A dramatic increase in the number of natural disasters last year has sparked calls for more funding, cooperation and cost-efficiency from European Commission services.
A report by Munich Re, one of the world's largest insurance firms, says that 2010 saw 950 natural disasters – the second highest number since 1980 – and 295,000 people died as a result.
The fact that 90% of the disasters were weather-related provided "further indications of advancing climate change," the report warned.
Ferran Tarradellas, spokesman for International Cooperation, Humanitarian Aid and Crisis Response Commissioner Kristalina Georgieva, told EURACTIV that "since the 1970s, the number of disasters has increased around five-fold and our budget is indeed under pressure. If this trend continues, it will be under more pressure".
"If we are to continue to provide help in the same way, indeed we are going to have more budgetary needs. But this is also a call to be more cost effective in terms of the economic crisis," Tarradellas said.
Tarradellas highlighted the role that greater member-state coordination with the Commission and crisis prevention more generally could play in saving lives – and money.
"For instance," he said, "if we had known before the [Pakistan flood] disaster hit who had heavy pumping equipment, who had water purification systems, how many, where, and how fast they could be deployed, our response could have been even faster".

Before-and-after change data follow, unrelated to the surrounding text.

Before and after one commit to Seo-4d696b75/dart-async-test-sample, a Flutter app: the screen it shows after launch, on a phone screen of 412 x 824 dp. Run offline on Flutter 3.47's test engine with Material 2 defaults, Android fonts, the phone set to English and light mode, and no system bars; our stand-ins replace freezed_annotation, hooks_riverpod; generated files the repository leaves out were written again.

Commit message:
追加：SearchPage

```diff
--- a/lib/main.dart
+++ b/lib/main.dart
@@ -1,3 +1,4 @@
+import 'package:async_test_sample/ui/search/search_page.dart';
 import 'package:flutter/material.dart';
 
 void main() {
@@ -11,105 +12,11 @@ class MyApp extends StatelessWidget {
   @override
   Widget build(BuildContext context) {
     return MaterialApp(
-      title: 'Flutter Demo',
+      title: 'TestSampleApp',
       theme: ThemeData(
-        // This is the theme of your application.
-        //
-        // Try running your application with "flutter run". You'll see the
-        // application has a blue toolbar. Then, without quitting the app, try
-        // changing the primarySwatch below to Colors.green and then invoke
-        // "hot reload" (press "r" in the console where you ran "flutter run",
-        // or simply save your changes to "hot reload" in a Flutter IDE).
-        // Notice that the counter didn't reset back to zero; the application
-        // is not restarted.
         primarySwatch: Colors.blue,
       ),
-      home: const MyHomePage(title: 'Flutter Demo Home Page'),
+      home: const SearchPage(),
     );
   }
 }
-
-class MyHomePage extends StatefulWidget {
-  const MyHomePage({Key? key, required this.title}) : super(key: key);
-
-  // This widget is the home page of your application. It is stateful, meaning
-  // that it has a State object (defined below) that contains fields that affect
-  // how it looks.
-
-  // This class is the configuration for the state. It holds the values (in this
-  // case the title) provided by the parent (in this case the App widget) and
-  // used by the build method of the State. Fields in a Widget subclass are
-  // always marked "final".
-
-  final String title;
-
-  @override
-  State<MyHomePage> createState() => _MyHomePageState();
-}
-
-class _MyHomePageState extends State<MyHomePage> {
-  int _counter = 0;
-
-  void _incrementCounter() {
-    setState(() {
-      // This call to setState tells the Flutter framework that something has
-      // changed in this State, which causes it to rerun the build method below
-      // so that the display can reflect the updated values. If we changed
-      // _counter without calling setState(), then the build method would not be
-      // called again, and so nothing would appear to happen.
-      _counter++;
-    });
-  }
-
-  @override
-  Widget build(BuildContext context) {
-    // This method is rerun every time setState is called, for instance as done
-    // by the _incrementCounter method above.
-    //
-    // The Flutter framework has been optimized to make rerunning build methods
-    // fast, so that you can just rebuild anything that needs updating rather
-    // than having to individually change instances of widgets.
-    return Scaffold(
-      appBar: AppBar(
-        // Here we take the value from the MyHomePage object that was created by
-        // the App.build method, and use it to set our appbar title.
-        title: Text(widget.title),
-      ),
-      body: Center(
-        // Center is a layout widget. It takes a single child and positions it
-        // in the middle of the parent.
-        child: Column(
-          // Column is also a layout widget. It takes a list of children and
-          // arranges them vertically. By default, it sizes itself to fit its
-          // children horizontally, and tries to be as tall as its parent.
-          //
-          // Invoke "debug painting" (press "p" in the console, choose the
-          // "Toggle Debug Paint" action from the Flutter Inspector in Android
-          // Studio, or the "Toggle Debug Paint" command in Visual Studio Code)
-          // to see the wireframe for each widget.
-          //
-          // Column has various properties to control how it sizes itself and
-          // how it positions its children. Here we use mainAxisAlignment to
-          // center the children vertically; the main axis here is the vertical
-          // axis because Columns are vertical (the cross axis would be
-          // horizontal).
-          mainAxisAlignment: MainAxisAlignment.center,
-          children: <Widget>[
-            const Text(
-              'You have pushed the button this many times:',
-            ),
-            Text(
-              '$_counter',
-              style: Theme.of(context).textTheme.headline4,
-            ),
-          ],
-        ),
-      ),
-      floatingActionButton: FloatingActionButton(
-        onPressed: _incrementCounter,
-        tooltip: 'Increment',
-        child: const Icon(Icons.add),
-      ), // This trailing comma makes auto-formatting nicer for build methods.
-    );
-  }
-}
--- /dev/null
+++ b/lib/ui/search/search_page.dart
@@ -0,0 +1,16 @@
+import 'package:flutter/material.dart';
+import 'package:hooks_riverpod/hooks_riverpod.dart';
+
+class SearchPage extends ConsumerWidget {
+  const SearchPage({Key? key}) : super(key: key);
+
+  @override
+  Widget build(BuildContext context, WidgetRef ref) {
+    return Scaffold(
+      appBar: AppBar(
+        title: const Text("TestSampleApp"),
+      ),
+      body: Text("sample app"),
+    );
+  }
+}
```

"It's good to have better contingency plans for every kind of possible disaster. This is normally a member-state competence but if we share this information and coordinate exercises and make contingency plans, we can know which disasters we can respond to with what we have and where there are gaps that need to be filled."
Global losses from floods, heatwaves, earthquakes and hurricanes in 2010 reached €99 billion euros, of which just €28 billion euros was insured. In the EU, just one disaster, Storm Xynthia, a gale which hit France and Spain, caused €4.5bn of losses, € 2.3bn of which was insured.
Last year actually saw the second highest number of natural disasters in the last 30 years and it was only good luck that prevented one of the most severe hurricane seasons on record from wreaking terrible damage, as the storms mostly took place at sea.
But even so, 2010 was among the six most loss-intensive years since 1980 and Johanna Weber, the head of media relations at Munich Re, declined to rule out an effect on future European insurance premiums. "We have cycles in the reinsurance markets and they are renewed every year so of course they have to take into account long-term developments," she told EURACTIV.
According to Ferran Tarradellas, greater prevention measures could mitigate some of the worst costs in the long term.
"Money put into prevention pays off," he said. "This is the case with land development in flood-prone areas, construction standards in earthquake-prone areas, agricultural production in places that are becoming drier, and with forest fires."
"Taking measures could save a lot of money and lives but it is difficult to do in budgetary terms because you don't see the benefit of the investment until the disaster happens, just the cost. Of course you're then expected to be prepared but it's much cheaper to invest in preparedness than in response: much cheaper," he said.
Tarradellas noted that an earthquake in Chile last year measuring 8.2 on the richter scale claimed around 500 lives, while in Haiti a tremor measuring substantially less – 7.2 – killed 223,000 people, mainly due to the difference in the quality of buildings.